** ENTRIES SHOWN follows **

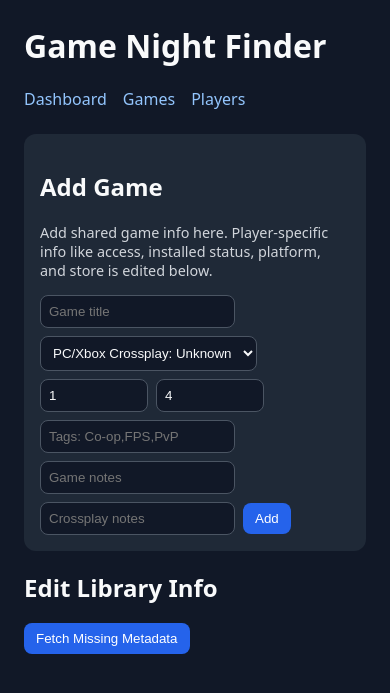
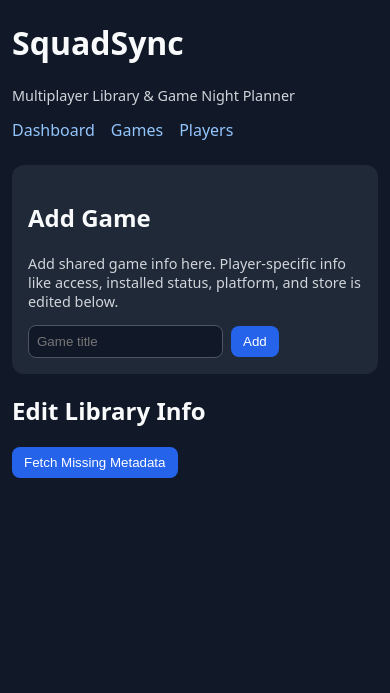
Before and after one commit to Lukefilewalker/SquadSync, a FastAPI app: page /games in a window 390 px wide. Shown: the top 693 px of the page. Run offline with FastAPI, Linux system fonts and the light colour scheme; data that the repository does not hold is empty.

Commit message:
Improve branding and mobile responsiveness

```diff
--- a/app/main.py
+++ b/app/main.py
@@ -216,33 +216,67 @@ def add_game(
     notes: str = Form(""),
     crossplay_notes: str = Form(""),
 ):
+    clean_title = title.strip()
+
     if pc_xbox_crossplay not in CROSSPLAY_OPTIONS:
         pc_xbox_crossplay = "Unknown"
 
+    metadata = fetch_rawg_metadata(clean_title)
+
     with db() as conn:
-        conn.execute(
-            """
-            INSERT OR IGNORE INTO games(
-                title, crossplay, pc_xbox_crossplay, min_players, max_players,
-                tags, notes, crossplay_notes
+        if metadata:
+            conn.execute(
+                """
+                INSERT OR IGNORE INTO games(
+                    title, crossplay, pc_xbox_crossplay, min_players, max_players,
+                    tags, notes, crossplay_notes,
+                    rawg_id, released, genres, platforms,
+                    background_image, description, metadata_synced_at
+                )
+                VALUES (?, ?, ?, ?, ?, ?, ?, ?, ?, ?, ?, ?, ?, ?, ?)
+                """,
+                (
+                    metadata["title"],
+                    pc_xbox_crossplay,
+                    pc_xbox_crossplay,
+                    min_players,
+                    max_players,
+                    tags.strip(),
+                    notes.strip(),
+                    crossplay_notes.strip(),
+                    metadata["rawg_id"],
+                    metadata["released"],
+                    metadata["genres"],
+                    metadata["platforms"],
+                    metadata["background_image"],
+                    metadata["description"],
+                    datetime.now().isoformat(timespec="seconds"),
+                ),
             )
-            VALUES (?, ?, ?, ?, ?, ?, ?, ?)
-            """,
-            (
-                title.strip(),
-                pc_xbox_crossplay,
-                pc_xbox_crossplay,
-                min_players,
-                max_players,
-                tags.strip(),
-                notes.strip(),
-                crossplay_notes.strip(),
-            ),
-        )
+        else:
+            conn.execute(
+                """
+                INSERT OR IGNORE INTO games(
+                    title, crossplay, pc_xbox_crossplay, min_players, max_players,
+                    tags, notes, crossplay_notes
+                )
+                VALUES (?, ?, ?, ?, ?, ?, ?, ?)
+                """,
+                (
+                    clean_title,
+                    pc_xbox_crossplay,
+                    pc_xbox_crossplay,
+                    min_players,
+                    max_players,
+                    tags.strip(),
+                    notes.strip(),
+                    crossplay_notes.strip(),
+                ),
+            )
+
         conn.commit()
 
     return RedirectResponse("/games", status_code=303)
-
 
 @app.post("/player-game/update")
 def update_player_game(
--- a/app/templates/base.html
+++ b/app/templates/base.html
@@ -1,7 +1,7 @@
 <!doctype html>
 <html>
 <head>
-    <title>Game Night Finder</title>
+    <title>SquadSync</title>
     <meta name="viewport" content="width=device-width, initial-scale=1">
     <style>
         body {
@@ -19,6 +19,10 @@
             border-radius: 10px;
             overflow: hidden;
             margin-bottom: 24px;
+        }
+        .table-wrapper {
+           overflow-x: auto;
+           width: 100%;
         }
         th, td {
             padding: 10px;
@@ -56,10 +60,30 @@
         .small { color: #d1d5db; font-size: 0.9rem; }
         .grid { display: grid; grid-template-columns: repeat(auto-fit, minmax(280px, 1fr)); gap: 16px; }
         form.inline { display: flex; gap: 8px; flex-wrap: wrap; align-items: center; }
+        @media (max-width: 768px) {
+    body {
+        margin: 12px;
+    }
+
+    h1 {
+        font-size: 2rem;
+    }
+
+    table {
+        min-width: 900px;
+    }
+
+    input,
+    select,
+    button {
+        max-width: 100%;
+    }
+}
     </style>
 </head>
 <body>
-    <h1>Game Night Finder</h1>
+    <h1>SquadSync</h1>
+    <p class="small">Multiplayer Library & Game Night Planner</p>
     <nav>
         <a href="/">Dashboard</a>
         <a href="/games">Games</a>
--- a/app/templates/games.html
+++ b/app/templates/games.html
@@ -9,18 +9,6 @@
 
     <form class="inline" method="post" action="/games/add">
         <input name="title" placeholder="Game title" required>
-
-        <select name="pc_xbox_crossplay">
-            {% for option in crossplay_options %}
-                <option value="{{ option }}" {% if option == "Unknown" %}selected{% endif %}>PC/Xbox Crossplay: {{ option }}</option>
-            {% endfor %}
-        </select>
-
-        <input name="min_players" type="number" value="1" min="1" style="width: 90px;" title="Minimum players">
-        <input name="max_players" type="number" value="4" min="1" style="width: 90px;" title="Maximum players">
-        <input name="tags" placeholder="Tags: Co-op,FPS,PvP">
-        <input name="notes" placeholder="Game notes">
-        <input name="crossplay_notes" placeholder="Crossplay notes">
         <button>Add</button>
     </form>
 </div>
```
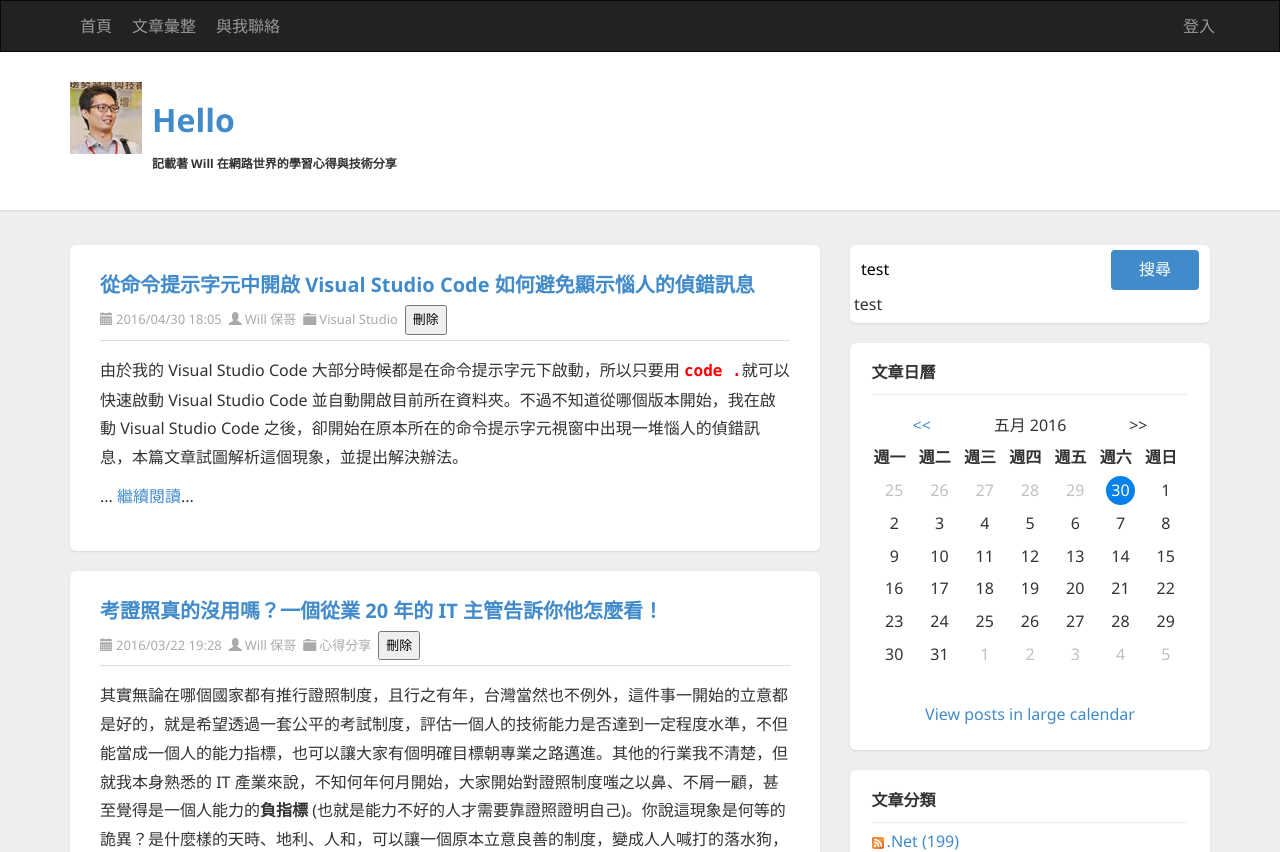
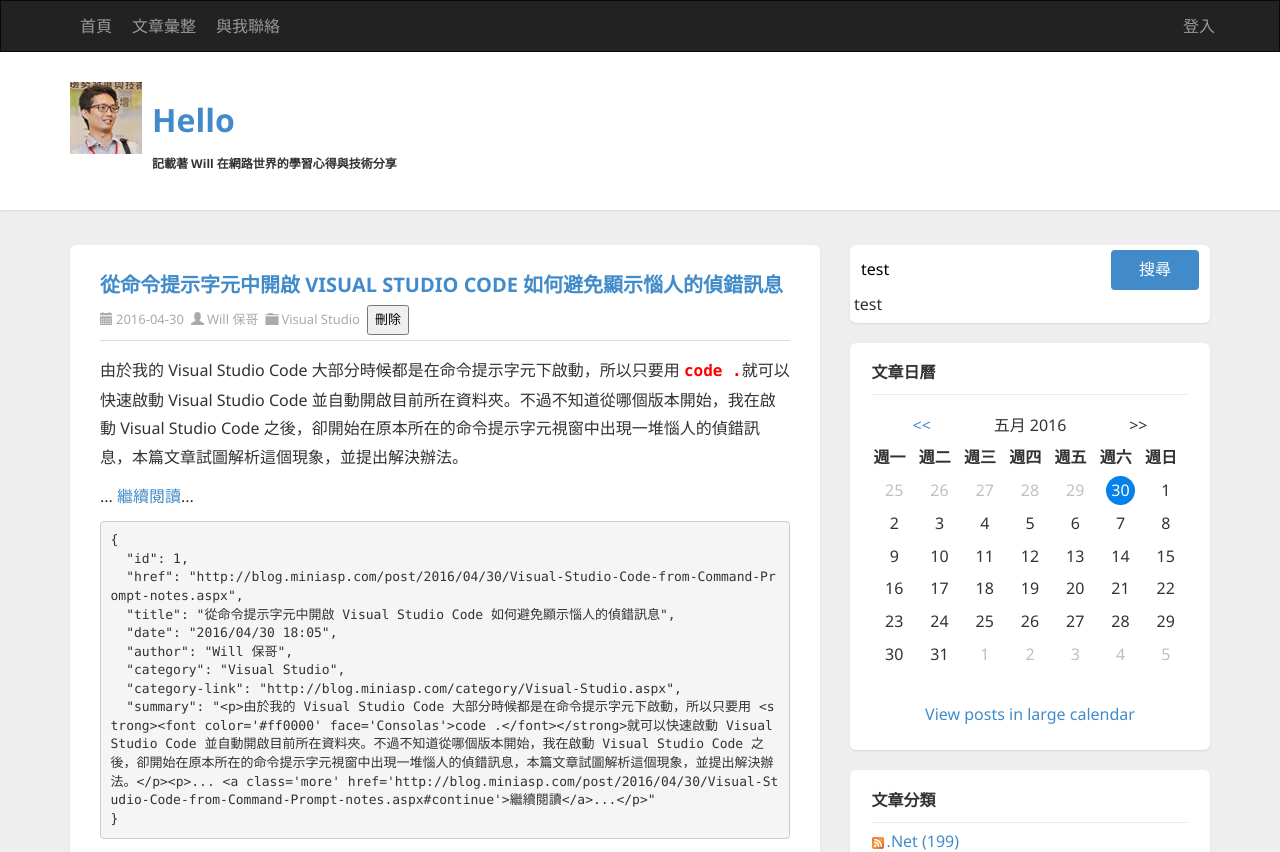
Before and after one commit to doggy8088/gpg-test, an Angular app: page / in a window 1280 px wide. Shown: the top 852 px of the page. Built offline with nearby package versions, Linux system fonts and the light colour scheme.

Commit message:
14 練習基本 Pipe 元件用法

```diff
--- a/src/app/article/article.component.html
+++ b/src/app/article/article.component.html
@@ -1,10 +1,10 @@
 <article class="post">
     <header class="post-header">
         <h2 class="post-title">
-            <a [href]="item.href">{{ item.title }}</a>
+            <a [href]="item.href">{{ item.title | uppercase }}</a>
         </h2>
         <div class="post-info clearfix">
-            <span class="post-date"><i class="glyphicon glyphicon-calendar"></i>{{item.date}}</span>
+            <span class="post-date"><i class="glyphicon glyphicon-calendar"></i>{{ item.date | date:'yyyy-MM-dd' }}</span>
             <span class="post-author"><i class="glyphicon glyphicon-user"></i><a href="http://blog.miniasp.com/author/will.aspx">{{item.author}}</a></span>
             <span class="post-category"><i class="glyphicon glyphicon-folder-close"></i><a [href]="item['category-link']">{{item.category}}</a></span>
             <input type="button" value="刪除" (click)="doDelete()">
@@ -12,4 +12,5 @@
     </header>
     <section class="post-body text" [innerHTML]="item.summary">
     </section>
+    <pre>{{ item | json }}</pre>
 </article>
```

** End of ENTRIES SHOWN **

WHAT YOU HAVE TO DO: All records, pictures excluded: copy them exactly.

OUTPUT OF THE EXERCISE:
Before and after one commit to Lukefilewalker/SquadSync, a FastAPI app: page /games in a window 390 px wide. Shown: the top 693 px of the page. Run offline with FastAPI, Linux system fonts and the light colour scheme; data that the repository does not hold is empty.

Commit message:
Improve branding and mobile responsiveness

```diff
--- a/app/main.py
+++ b/app/main.py
@@ -216,33 +216,67 @@ def add_game(
     notes: str = Form(""),
     crossplay_notes: str = Form(""),
 ):
+    clean_title = title.strip()
+
     if pc_xbox_crossplay not in CROSSPLAY_OPTIONS:
         pc_xbox_crossplay = "Unknown"
 
+    metadata = fetch_rawg_metadata(clean_title)
+
     with db() as conn:
-        conn.execute(
-            """
-            INSERT OR IGNORE INTO games(
-                title, crossplay, pc_xbox_crossplay, min_players, max_players,
-                tags, notes, crossplay_notes
+        if metadata:
+            conn.execute(
+                """
+                INSERT OR IGNORE INTO games(
+                    title, crossplay, pc_xbox_crossplay, min_players, max_players,
+                    tags, notes, crossplay_notes,
+                    rawg_id, released, genres, platforms,
+                    background_image, description, metadata_synced_at
+                )
+                VALUES (?, ?, ?, ?, ?, ?, ?, ?, ?, ?, ?, ?, ?, ?, ?)
+                """,
+                (
+                    metadata["title"],
+                    pc_xbox_crossplay,
+                    pc_xbox_crossplay,
+                    min_players,
+                    max_players,
+                    tags.strip(),
+                    notes.strip(),
+                    crossplay_notes.strip(),
+                    metadata["rawg_id"],
+                    metadata["released"],
+                    metadata["genres"],
+                    metadata["platforms"],
+                    metadata["background_image"],
+                    metadata["description"],
+                    datetime.now().isoformat(timespec="seconds"),
+                ),
             )
-            VALUES (?, ?, ?, ?, ?, ?, ?, ?)
-            """,
-            (
-                title.strip(),
-                pc_xbox_crossplay,
-                pc_xbox_crossplay,
-                min_players,
-                max_players,
-                tags.strip(),
-                notes.strip(),
-                crossplay_notes.strip(),
-            ),
-        )
+        else:
+            conn.execute(
+                """
+                INSERT OR IGNORE INTO games(
+                    title, crossplay, pc_xbox_crossplay, min_players, max_players,
+                    tags, notes, crossplay_notes
+                )
+                VALUES (?, ?, ?, ?, ?, ?, ?, ?)
+                """,
+                (
+                    clean_title,
+                    pc_xbox_crossplay,
+                    pc_xbox_crossplay,
+                    min_players,
+                    max_players,
+                    tags.strip(),
+                    notes.strip(),
+                    crossplay_notes.strip(),
+                ),
+            )
+
         conn.commit()
 
     return RedirectResponse("/games", status_code=303)
-
 
 @app.post("/player-game/update")
 def update_player_game(
--- a/app/templates/base.html
+++ b/app/templates/base.html
@@ -1,7 +1,7 @@
 <!doctype html>
 <html>
 <head>
-    <title>Game Night Finder</title>
+    <title>SquadSync</title>
     <meta name="viewport" content="width=device-width, initial-scale=1">
     <style>
         body {
@@ -19,6 +19,10 @@
             border-radius: 10px;
             overflow: hidden;
             margin-bottom: 24px;
+        }
+        .table-wrapper {
+           overflow-x: auto;
+           width: 100%;
         }
         th, td {
             padding: 10px;
@@ -56,10 +60,30 @@
         .small { color: #d1d5db; font-size: 0.9rem; }
         .grid { display: grid; grid-template-columns: repeat(auto-fit, minmax(280px, 1fr)); gap: 16px; }
         form.inline { display: flex; gap: 8px; flex-wrap: wrap; align-items: center; }
+        @media (max-width: 768px) {
+    body {
+        margin: 12px;
+    }
+
+    h1 {
+        font-size: 2rem;
+    }
+
+    table {
+        min-width: 900px;
+    }
+
+    input,
+    select,
+    button {
+        max-width: 100%;
+    }
+}
     </style>
 </head>
 <body>
-    <h1>Game Night Finder</h1>
+    <h1>SquadSync</h1>
+    <p class="small">Multiplayer Library & Game Night Planner</p>
     <nav>
         <a href="/">Dashboard</a>
         <a href="/games">Games</a>
--- a/app/templates/games.html
+++ b/app/templates/games.html
@@ -9,18 +9,6 @@
 
     <form class="inline" method="post" action="/games/add">
         <input name="title" placeholder="Game title" required>
-
-        <select name="pc_xbox_crossplay">
-            {% for option in crossplay_options %}
-                <option value="{{ option }}" {% if option == "Unknown" %}selected{% endif %}>PC/Xbox Crossplay: {{ option }}</option>
-            {% endfor %}
-        </select>
-
-        <input name="min_players" type="number" value="1" min="1" style="width: 90px;" title="Minimum players">
-        <input name="max_players" type="number" value="4" min="1" style="width: 90px;" title="Maximum players">
-        <input name="tags" placeholder="Tags: Co-op,FPS,PvP">
-        <input name="notes" placeholder="Game notes">
-        <input name="crossplay_notes" placeholder="Crossplay notes">
         <button>Add</button>
     </form>
 </div>
```
Before and after one commit to doggy8088/gpg-test, an Angular app: page / in a window 1280 px wide. Shown: the top 852 px of the page. Built offline with nearby package versions, Linux system fonts and the light colour scheme.

Commit message:
14 練習基本 Pipe 元件用法

```diff
--- a/src/app/article/article.component.html
+++ b/src/app/article/article.component.html
@@ -1,10 +1,10 @@
 <article class="post">
     <header class="post-header">
         <h2 class="post-title">
-            <a [href]="item.href">{{ item.title }}</a>
+            <a [href]="item.href">{{ item.title | uppercase }}</a>
         </h2>
         <div class="post-info clearfix">
-            <span class="post-date"><i class="glyphicon glyphicon-calendar"></i>{{item.date}}</span>
+            <span class="post-date"><i class="glyphicon glyphicon-calendar"></i>{{ item.date | date:'yyyy-MM-dd' }}</span>
             <span class="post-author"><i class="glyphicon glyphicon-user"></i><a href="http://blog.miniasp.com/author/will.aspx">{{item.author}}</a></span>
             <span class="post-category"><i class="glyphicon glyphicon-folder-close"></i><a [href]="item['category-link']">{{item.category}}</a></span>
             <input type="button" value="刪除" (click)="doDelete()">
@@ -12,4 +12,5 @@
     </header>
     <section class="post-body text" [innerHTML]="item.summary">
     </section>
+    <pre>{{ item | json }}</pre>
 </article>
```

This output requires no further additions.